― Henry T. Blackaby, Experiencing the Spirit: The Power of Pentecost Every Day
“What should I do when I doubt God?”
Henry Blackaby’s Experiencing God powerfully pinpoints the spiritual struggles that accompany our walk with God. One of the key decision points in Blackaby’s framework is called the Crisis of Belief, a moment when we understand what God wants us to do and decide whether or not we will do it. There are steps that lead up to that moment, including accepting God’s invitation to work with him, and observing where God is at a work, but the Crisis of Belief is pivotal. It’s a go or no-go, in or out, fish or cut bait moment.
A crisis is a dangerous unsettled time. Unsettled because choices must be made. The status quo is no longer an option. The choices are not obvious or easy. Dangerous because bad outcomes are possible or likely. But as speech makers like to say, the dangers are accompanied by opportunities.
When the twelve spies returned from Canaan to report to Moses, their recommendations prompted a Crisis of Belief of national proportions. Blackaby points to Moses’ decision at the burning bush as a typical crisis, but the one which occurred when the spies returned was like that one multiplied a million times.
Then Caleb quieted the people in the presence of Moses and said, “We must go up and take possession of the land because we can certainly conquer it!” But the men who had gone up with him responded, “We can’t go up against the people because they are stronger than we are!” Numbers 13:30-31
Only Caleb and Joshua (and presumably Moses) faced the crisis and chose to believe God. Everyone else among the Israelites failed the test. The Israelites looked at their own weaknesses. Caleb and Joshua focused on God’s strength. The Israelites looked at what they could do. Caleb and Joshua saw what God would do. The adult Israelites who did not believe died in the wilderness. Caleb and Joshua believed and entered the Promised Land.
Blackaby wrote about several characteristics of the crisis:
- It will involve a task that is beyond your own ability, a “God-sized” task
- It requires faith in God
- It will require action
- It will require an adjustment to your plans as you follow God’s plan
Crises are risky times because of the dangers that accompany them. Like the Israelites, we tend to magnify worldly dangers and downplay the hazards of disobeying God. Instead we need to act like Caleb and Joshua, who magnified the reward God offered them and downplayed the worldly threat.

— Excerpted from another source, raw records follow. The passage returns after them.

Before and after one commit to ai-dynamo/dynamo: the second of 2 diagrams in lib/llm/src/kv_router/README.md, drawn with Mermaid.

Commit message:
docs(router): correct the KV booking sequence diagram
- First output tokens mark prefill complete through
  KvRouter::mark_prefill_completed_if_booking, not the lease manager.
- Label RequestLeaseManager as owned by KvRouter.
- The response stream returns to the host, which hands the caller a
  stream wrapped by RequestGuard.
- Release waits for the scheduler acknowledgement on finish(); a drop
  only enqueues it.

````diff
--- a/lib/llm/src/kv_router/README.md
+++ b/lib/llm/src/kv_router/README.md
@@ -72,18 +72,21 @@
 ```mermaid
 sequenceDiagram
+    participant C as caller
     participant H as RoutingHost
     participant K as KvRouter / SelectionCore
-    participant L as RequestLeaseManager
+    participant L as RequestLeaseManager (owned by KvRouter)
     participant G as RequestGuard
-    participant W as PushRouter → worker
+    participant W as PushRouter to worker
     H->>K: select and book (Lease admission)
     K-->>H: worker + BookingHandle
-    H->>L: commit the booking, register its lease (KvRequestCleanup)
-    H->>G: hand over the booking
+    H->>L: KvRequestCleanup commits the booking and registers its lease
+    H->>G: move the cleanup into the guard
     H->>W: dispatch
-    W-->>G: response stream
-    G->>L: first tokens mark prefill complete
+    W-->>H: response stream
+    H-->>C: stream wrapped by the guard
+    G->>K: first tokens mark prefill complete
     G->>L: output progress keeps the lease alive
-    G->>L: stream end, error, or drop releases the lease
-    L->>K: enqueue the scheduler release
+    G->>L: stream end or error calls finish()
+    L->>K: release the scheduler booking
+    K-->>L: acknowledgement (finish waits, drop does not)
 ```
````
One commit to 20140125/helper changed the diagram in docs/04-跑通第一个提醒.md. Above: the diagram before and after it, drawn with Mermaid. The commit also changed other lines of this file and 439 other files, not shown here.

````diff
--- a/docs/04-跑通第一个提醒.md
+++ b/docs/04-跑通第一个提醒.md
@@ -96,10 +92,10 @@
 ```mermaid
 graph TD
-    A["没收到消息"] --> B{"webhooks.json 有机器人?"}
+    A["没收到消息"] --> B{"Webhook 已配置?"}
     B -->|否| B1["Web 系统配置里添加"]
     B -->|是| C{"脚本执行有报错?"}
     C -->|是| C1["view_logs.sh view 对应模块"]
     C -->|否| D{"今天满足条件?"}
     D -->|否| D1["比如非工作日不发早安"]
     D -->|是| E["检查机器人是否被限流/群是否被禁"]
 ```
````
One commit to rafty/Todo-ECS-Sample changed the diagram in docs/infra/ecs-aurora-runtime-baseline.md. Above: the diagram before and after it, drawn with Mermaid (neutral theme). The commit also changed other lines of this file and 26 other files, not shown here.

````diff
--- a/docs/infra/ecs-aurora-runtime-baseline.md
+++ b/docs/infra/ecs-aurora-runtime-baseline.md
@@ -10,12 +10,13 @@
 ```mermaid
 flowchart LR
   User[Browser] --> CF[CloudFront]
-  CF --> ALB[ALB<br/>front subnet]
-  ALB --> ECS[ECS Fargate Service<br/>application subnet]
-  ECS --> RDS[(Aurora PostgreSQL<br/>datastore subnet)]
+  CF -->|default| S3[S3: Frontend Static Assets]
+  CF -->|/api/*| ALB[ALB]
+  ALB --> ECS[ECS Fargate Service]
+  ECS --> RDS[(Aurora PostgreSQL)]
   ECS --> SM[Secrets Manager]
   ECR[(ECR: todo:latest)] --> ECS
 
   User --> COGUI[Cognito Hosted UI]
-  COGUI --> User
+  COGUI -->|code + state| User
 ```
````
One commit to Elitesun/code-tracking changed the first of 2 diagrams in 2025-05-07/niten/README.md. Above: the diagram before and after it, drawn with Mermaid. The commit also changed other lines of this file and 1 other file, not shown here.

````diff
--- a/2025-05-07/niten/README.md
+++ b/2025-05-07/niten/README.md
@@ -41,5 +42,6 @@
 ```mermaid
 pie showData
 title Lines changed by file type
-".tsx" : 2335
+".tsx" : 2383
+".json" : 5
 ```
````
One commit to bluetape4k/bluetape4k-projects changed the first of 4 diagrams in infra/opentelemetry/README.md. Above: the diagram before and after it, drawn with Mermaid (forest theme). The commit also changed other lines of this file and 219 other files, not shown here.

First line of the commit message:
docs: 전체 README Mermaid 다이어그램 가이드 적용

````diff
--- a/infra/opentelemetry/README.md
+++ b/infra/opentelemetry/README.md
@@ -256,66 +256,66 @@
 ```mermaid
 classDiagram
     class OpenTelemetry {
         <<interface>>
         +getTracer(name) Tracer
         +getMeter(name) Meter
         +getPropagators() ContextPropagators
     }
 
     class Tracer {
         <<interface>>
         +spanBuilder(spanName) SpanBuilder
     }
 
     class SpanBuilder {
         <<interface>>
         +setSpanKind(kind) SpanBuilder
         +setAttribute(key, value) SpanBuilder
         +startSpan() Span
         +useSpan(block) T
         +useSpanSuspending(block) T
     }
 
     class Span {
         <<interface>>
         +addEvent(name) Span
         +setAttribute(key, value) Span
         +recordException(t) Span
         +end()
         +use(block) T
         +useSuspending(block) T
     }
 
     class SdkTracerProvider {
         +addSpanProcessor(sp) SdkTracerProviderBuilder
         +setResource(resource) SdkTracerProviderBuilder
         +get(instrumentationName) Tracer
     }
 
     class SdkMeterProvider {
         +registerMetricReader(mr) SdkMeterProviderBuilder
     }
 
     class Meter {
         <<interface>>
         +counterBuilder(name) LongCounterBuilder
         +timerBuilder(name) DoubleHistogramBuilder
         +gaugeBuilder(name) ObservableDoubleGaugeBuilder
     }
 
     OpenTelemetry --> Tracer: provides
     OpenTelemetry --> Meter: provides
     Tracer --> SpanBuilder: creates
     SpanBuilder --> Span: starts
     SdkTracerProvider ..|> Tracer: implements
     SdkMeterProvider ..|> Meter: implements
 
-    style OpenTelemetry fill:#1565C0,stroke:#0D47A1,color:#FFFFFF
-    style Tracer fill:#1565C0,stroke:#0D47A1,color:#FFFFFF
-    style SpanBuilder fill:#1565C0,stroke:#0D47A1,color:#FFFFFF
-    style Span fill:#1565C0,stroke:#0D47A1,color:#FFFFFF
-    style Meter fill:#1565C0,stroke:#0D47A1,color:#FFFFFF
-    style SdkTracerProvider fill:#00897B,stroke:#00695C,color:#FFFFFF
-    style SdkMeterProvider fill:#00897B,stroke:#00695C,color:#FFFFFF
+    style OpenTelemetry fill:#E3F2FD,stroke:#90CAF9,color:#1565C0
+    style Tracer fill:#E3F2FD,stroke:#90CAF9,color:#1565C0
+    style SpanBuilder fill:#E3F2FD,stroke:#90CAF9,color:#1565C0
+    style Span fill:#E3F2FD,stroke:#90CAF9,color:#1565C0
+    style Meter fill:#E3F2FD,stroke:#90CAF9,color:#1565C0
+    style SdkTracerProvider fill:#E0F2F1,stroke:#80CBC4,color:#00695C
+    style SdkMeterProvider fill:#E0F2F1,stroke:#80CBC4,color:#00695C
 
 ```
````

God doesn’t want people to do what they think is best: he wants them to do what he knows is best, and no amount of reasoning and intellectualizing will discover that. God himself must reveal it.
― Henry T. Blackaby, Spiritual Leadership
So, my Brothers and Sisters, let us strip our discouragements and murmuring of all their disguises and see them in their true character and they will appear in their own naked deformity as discrediting God. It is true the difficulty before us may appear great, but it cannot be great to the Lord who has promised to make us more than conquerors. It is true the circumstances may appear unusually perplexing, but they cannot perplex Him who has promised to guide us with His counsel! And since we are well aware of this, it is clear that the true reason why we are so dismayed is not to be found in the difficulties and the circumstances, but in our misgivings of God. – Charles Spurgeon
Image from pixabay.